__Work item__
Nothing but the records, repeated word for word and free of pictures, belongs in the answer.

------

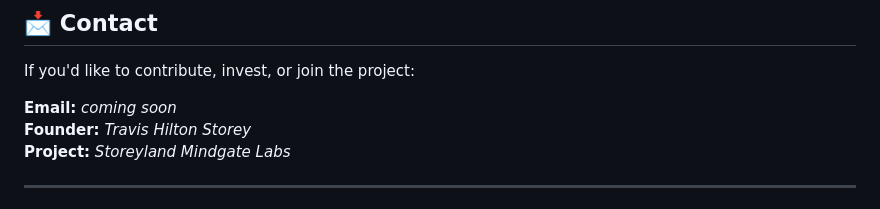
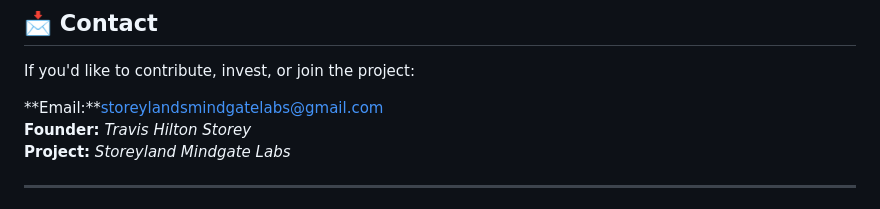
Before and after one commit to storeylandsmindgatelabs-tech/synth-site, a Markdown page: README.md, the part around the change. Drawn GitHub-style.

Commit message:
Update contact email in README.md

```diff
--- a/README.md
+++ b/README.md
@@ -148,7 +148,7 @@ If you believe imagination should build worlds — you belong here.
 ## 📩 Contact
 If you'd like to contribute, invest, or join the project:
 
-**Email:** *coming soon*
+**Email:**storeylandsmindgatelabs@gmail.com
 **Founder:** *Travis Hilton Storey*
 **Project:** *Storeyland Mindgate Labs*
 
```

------

__Solution to this task__
Before and after one commit to storeylandsmindgatelabs-tech/synth-site, a Markdown page: README.md, the part around the change. Drawn GitHub-style.

Commit message:
Update contact email in README.md

```diff
--- a/README.md
+++ b/README.md
@@ -148,7 +148,7 @@ If you believe imagination should build worlds — you belong here.
 ## 📩 Contact
 If you'd like to contribute, invest, or join the project:
 
-**Email:** *coming soon*
+**Email:**storeylandsmindgatelabs@gmail.com
 **Founder:** *Travis Hilton Storey*
 **Project:** *Storeyland Mindgate Labs*
 
```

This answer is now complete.